Private operators – you must conduct in-flight fuel management, including in-flight fuel quantity checks at regular intervals.
AOC and Part 141 certificate holders – if you had an existing certificate in force on 7 November 2018, you have until 28 February 2019 to comply with the new rules. Otherwise you must comply with the new rules now.
When conducting these checks, you may discover that you would be landing at your original planned destination without sufficient fuel, that is, your fixed fuel reserve remaining.
If this occurs, make an alternate plan to land safely with sufficient fuel at a different location than you had originally planned.
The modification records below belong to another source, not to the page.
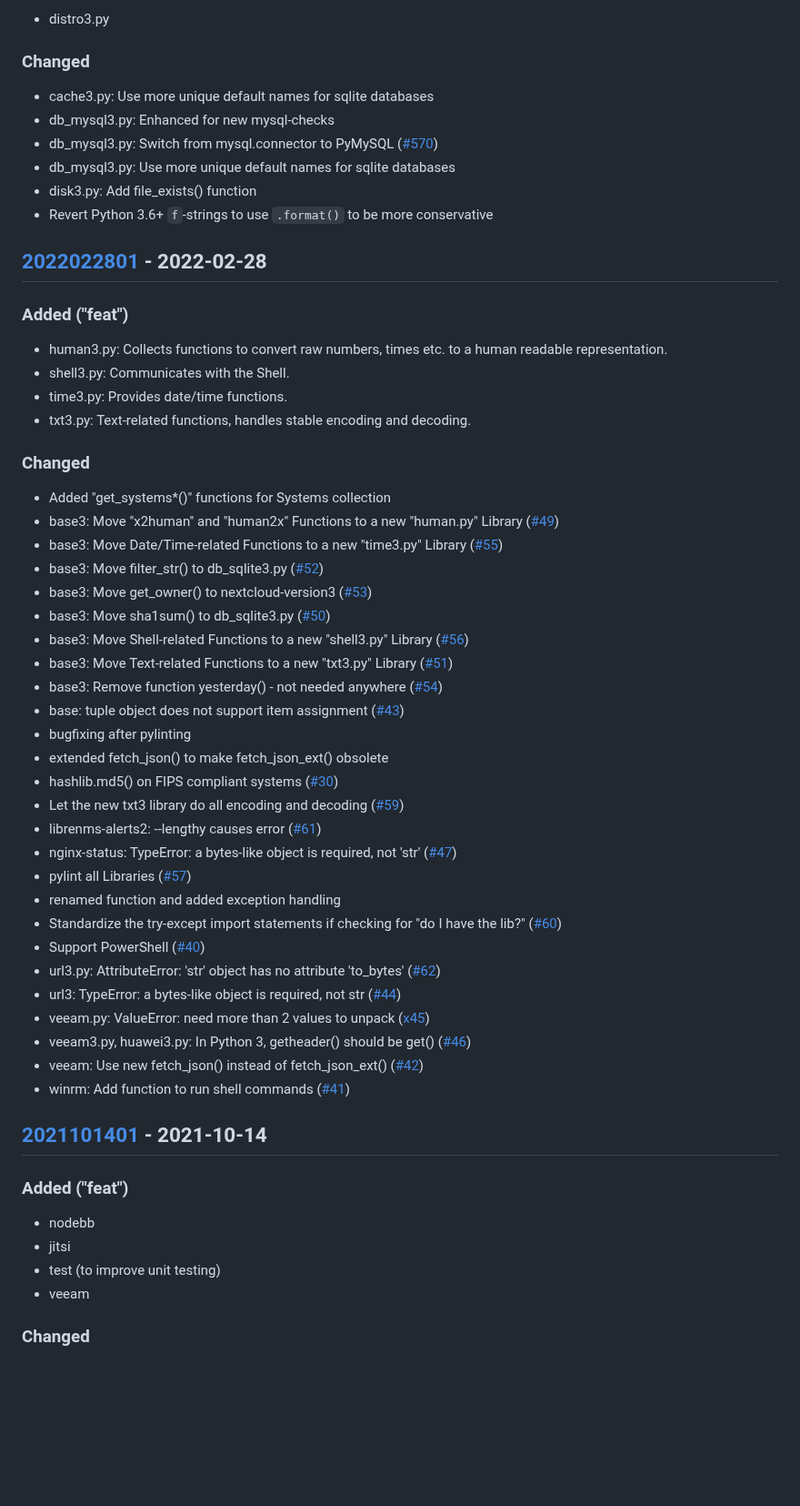
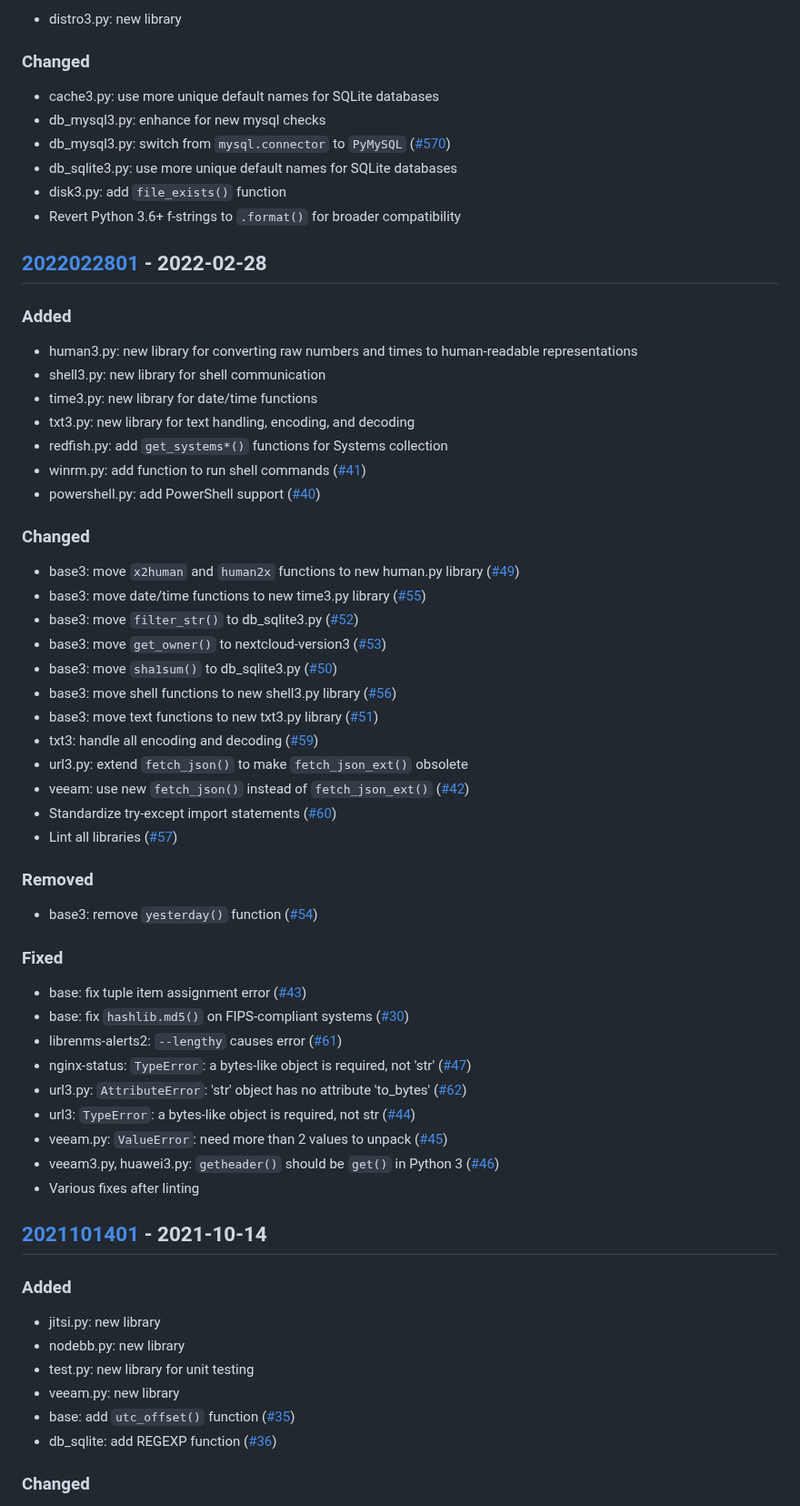
Before and after one commit to Linuxfabrik/lib, a Markdown page: CHANGELOG.md, the part around one of its changes. Shown at 91% size. Drawn GitHub-style; blank space fills up the shorter version.

Commit message:
docs: update CHANGELOG

```diff
--- a/CHANGELOG.md
+++ b/CHANGELOG.md
@@ -363,68 +281,70 @@ Minor improvements, barely any changes.
 
-* distro3.py
-
+* distro3.py: new library
 
 ### Changed
 
-* cache3.py: Use more unique default names for sqlite databases
-* db_mysql3.py: Enhanced for new mysql-checks
-* db_mysql3.py: Switch from mysql.connector to PyMySQL ([#570](https://github.com/Linuxfabrik/monitoring-plugins/issues/570))
-* db_mysql3.py: Use more unique default names for sqlite databases
-* disk3.py: Add file_exists() function
-* Revert Python 3.6+ `f`-strings to use `.format()` to be more conservative
-
+* cache3.py: use more unique default names for SQLite databases
+* db_mysql3.py: enhance for new mysql checks
+* db_mysql3.py: switch from `mysql.connector` to `PyMySQL` ([#570](https://github.com/Linuxfabrik/monitoring-plugins/issues/570))
+* db_sqlite3.py: use more unique default names for SQLite databases
+* disk3.py: add `file_exists()` function
+* Revert Python 3.6+ f-strings to `.format()` for broader compatibility
 
 
 ## [2022022801] - 2022-02-28
 
-### Added ("feat")
+### Added
 
-* human3.py: Collects functions to convert raw numbers, times etc. to a human readable representation.
-* shell3.py: Communicates with the Shell.
-* time3.py: Provides date/time functions.
-* txt3.py: Text-related functions, handles stable encoding and decoding.
-
+* human3.py: new library for converting raw numbers and times to human-readable representations
+* shell3.py: new library for shell communication
+* time3.py: new library for date/time functions
+* txt3.py: new library for text handling, encoding, and decoding
+* redfish.py: add `get_systems*()` functions for Systems collection
+* winrm.py: add function to run shell commands ([#41](https://github.com/Linuxfabrik/lib/issues/41))
+* powershell.py: add PowerShell support ([#40](https://github.com/Linuxfabrik/lib/issues/40))
 
 ### Changed
 
-* Added "get_systems\*()" functions for Systems collection
-* base3: Move "x2human" and "human2x" Functions to a new "human.py" Library ([#49](https://github.com/Linuxfabrik/lib/issues/49))
-* base3: Move Date/Time-related Functions to a new "time3.py" Library ([#55](https://github.com/Linuxfabrik/lib/issues/55))
-* base3: Move filter_str() to db_sqlite3.py ([#52](https://github.com/Linuxfabrik/lib/issues/52))
-* base3: Move get_owner() to nextcloud-version3 ([#53](https://github.com/Linuxfabrik/lib/issues/53))
-* base3: Move sha1sum() to db_sqlite3.py ([#50](https://github.com/Linuxfabrik/lib/issues/50))
-* base3: Move Shell-related Functions to a new "shell3.py" Library ([#56](https://github.com/Linuxfabrik/lib/issues/56))
-* base3: Move Text-related Functions to a new "txt3.py" Library ([#51](https://github.com/Linuxfabrik/lib/issues/51))
-* base3: Remove function yesterday() - not needed anywhere ([#54](https://github.com/Linuxfabrik/lib/issues/54))
-* base: tuple object does not support item assignment ([#43](https://github.com/Linuxfabrik/lib/issues/43))
-* bugfixing after pylinting
-* extended fetch_json() to make fetch_json_ext() obsolete
-* hashlib.md5() on FIPS compliant systems ([#30](https://github.com/Linuxfabrik/lib/issues/30))
-* Let the new txt3 library do all encoding and decoding ([#59](https://github.com/Linuxfabrik/lib/issues/59))
-* librenms-alerts2: --lengthy causes error ([#61](https://github.com/Linuxfabrik/lib/issues/61))
-* nginx-status: TypeError: a bytes-like object is required, not 'str' ([#47](https://github.com/Linuxfabrik/lib/issues/47))
-* pylint all Libraries ([#57](https://github.com/Linuxfabrik/lib/issues/57))
-* renamed function and added exception handling
-* Standardize the try-except import statements if checking for "do I have the lib?" ([#60](https://github.com/Linuxfabrik/lib/issues/60))
-* Support PowerShell ([#40](https://github.com/Linuxfabrik/lib/issues/40))
-* url3.py: AttributeError: 'str' object has no attribute 'to_bytes' ([#62](https://github.com/Linuxfabrik/lib/issues/62))
-* url3: TypeError: a bytes-like object is required, not str ([#44](https://github.com/Linuxfabrik/lib/issues/44))
-* veeam.py: ValueError: need more than 2 values to unpack ([x45](https://github.com/Linuxfabrik/lib/issues/45))
-* veeam3.py, huawei3.py: In Python 3, getheader() should be get() ([#46](https://github.com/Linuxfabrik/lib/issues/46))
-* veeam: Use new fetch_json() instead of fetch_json_ext() ([#42](https://github.com/Linuxfabrik/lib/issues/42))
-* winrm: Add function to run shell commands ([#41](https://github.com/Linuxfabrik/lib/issues/41))
+* base3: move `x2human` and `human2x` functions to new human.py library ([#49](https://github.com/Linuxfabrik/lib/issues/49))
+* base3: move date/time functions to new time3.py library ([#55](https://github.com/Linuxfabrik/lib/issues/55))
+* base3: move `filter_str()` to db_sqlite3.py ([#52](https://github.com/Linuxfabrik/lib/issues/52))
+* base3: move `get_owner()` to nextcloud-version3 ([#53](https://github.com/Linuxfabrik/lib/issues/53))
+* base3: move `sha1sum()` to db_sqlite3.py ([#50](https://github.com/Linuxfabrik/lib/issues/50))
+* base3: move shell functions to new shell3.py library ([#56](https://github.com/Linuxfabrik/lib/issues/56))
+* base3: move text functions to new txt3.py library ([#51](https://github.com/Linuxfabrik/lib/issues/51))
+* txt3: handle all encoding and decoding ([#59](https://github.com/Linuxfabrik/lib/issues/59))
+* url3.py: extend `fetch_json()` to make `fetch_json_ext()` obsolete
+* veeam: use new `fetch_json()` instead of `fetch_json_ext()` ([#42](https://github.com/Linuxfabrik/lib/issues/42))
+* Standardize try-except import statements ([#60](https://github.com/Linuxfabrik/lib/issues/60))
+* Lint all libraries ([#57](https://github.com/Linuxfabrik/lib/issues/57))
 
+### Removed
+
+* base3: remove `yesterday()` function ([#54](https://github.com/Linuxfabrik/lib/issues/54))
+
+### Fixed
+
+* base: fix tuple item assignment error ([#43](https://github.com/Linuxfabrik/lib/issues/43))
+* base: fix `hashlib.md5()` on FIPS-compliant systems ([#30](https://github.com/Linuxfabrik/lib/issues/30))
+* librenms-alerts2: `--lengthy` causes error ([#61](https://github.com/Linuxfabrik/lib/issues/61))
+* nginx-status: `TypeError`: a bytes-like object is required, not 'str' ([#47](https://github.com/Linuxfabrik/lib/issues/47))
+* url3.py: `AttributeError`: 'str' object has no attribute 'to_bytes' ([#62](https://github.com/Linuxfabrik/lib/issues/62))
+* url3: `TypeError`: a bytes-like object is required, not str ([#44](https://github.com/Linuxfabrik/lib/issues/44))
+* veeam.py: `ValueError`: need more than 2 values to unpack ([#45](https://github.com/Linuxfabrik/lib/issues/45))
+* veeam3.py, huawei3.py: `getheader()` should be `get()` in Python 3 ([#46](https://github.com/Linuxfabrik/lib/issues/46))
+* Various fixes after linting
 
 
 ## [2021101401] - 2021-10-14
 
-### Added ("feat")
+### Added
 
-* nodebb
-* jitsi
-* test (to improve unit testing)
-* veeam
-
+* jitsi.py: new library
+* nodebb.py: new library
+* test.py: new library for unit testing
+* veeam.py: new library
+* base: add `utc_offset()` function ([#35](https://git.linuxfabrik.ch/linuxfabrik/lib/-/issues/35))
+* db_sqlite: add REGEXP function ([#36](https://git.linuxfabrik.ch/linuxfabrik/lib/-/issues/36))
 
 ### Changed
 
```
Also changed, not shown: other parts of CHANGELOG.md (+152 -241 lines).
Your new safe landing location will depend on your aircraft capabilities and the conditions.
However, if a safe landing location is not an option and you are landing with less than your fixed fuel reserve, then you must declare Mayday Fuel.
Preserving fixed fuel reserve is the foundation for in-flight fuel decision making which in-turn leads to safer operations.
That doesn't mean that in all instances preserving your fixed fuel reserve is the highest priority. There may be occasions where it is more important to exercise your judgement to determine the safest outcome, which may include landing with less than fixed fuel reserve remaining.
Mayday Fuel declaration and safety
The Mayday Fuel declaration aims to increase safety. It alerts other airspace users to a potential fuel problem facing an aircraft in their vicinity and ensures priority is given to that aircraft to reduce the chances of an accident.
The declaration is an internationally recognised standard aligning Australia with the standards of the International Civil Aviation Organization that are designed to assist in the management of aviation safety risks.
Mayday Fuel is not aimed at setting conditions to prosecute pilots or operators and a declaration does not automatically mean that emergency services will be mobilised.
Explaining the rules
We have released guidance material and updated existing documents to help explain how the changes work in practice.
For more complex operations, CAAP 234-1(2) covers aircraft fuel requirements and sample calculations
- CAAP 234-1(2) (pdf 1.03 MB)
- CAAP 234-1(2) Annex A - sample fuel calculations – single-engine piston aeroplane (Cessna 210) (pdf 267.67 KB)
- CAAP 234-1(2) Annex B - sample fuel calculations – multi-engine turboprop aeroplane (Beechcraft B200) (pdf 326.75 KB)
- CAAP 234-1(2) Annex C - sample fuel calculations – multi-engine turbojet aeroplane (Learjet 60) (pdf 331.33 KB)
For operators, CASA has updated the following documents to assist in preparing or amending your operations manual:
- CAAP 215-1(3) (pdf 461.07 KB)
- Air operator's certificate handbook volume 2 - Flying operations (pdf 1.31 MB) - see chapter 6
- Sample manuals and documents
- CASR Part 141 sample operations manual and guide - refer to the Part 141 operations manual revision summary v3.0 for a list of updates
- CASR Part 142 sample exposition and guide - refer to the Part 142 exposition revision summary v3.0 for a list of updates
View the full rules Civil Aviation (Fuel Requirements) Instrument 2018.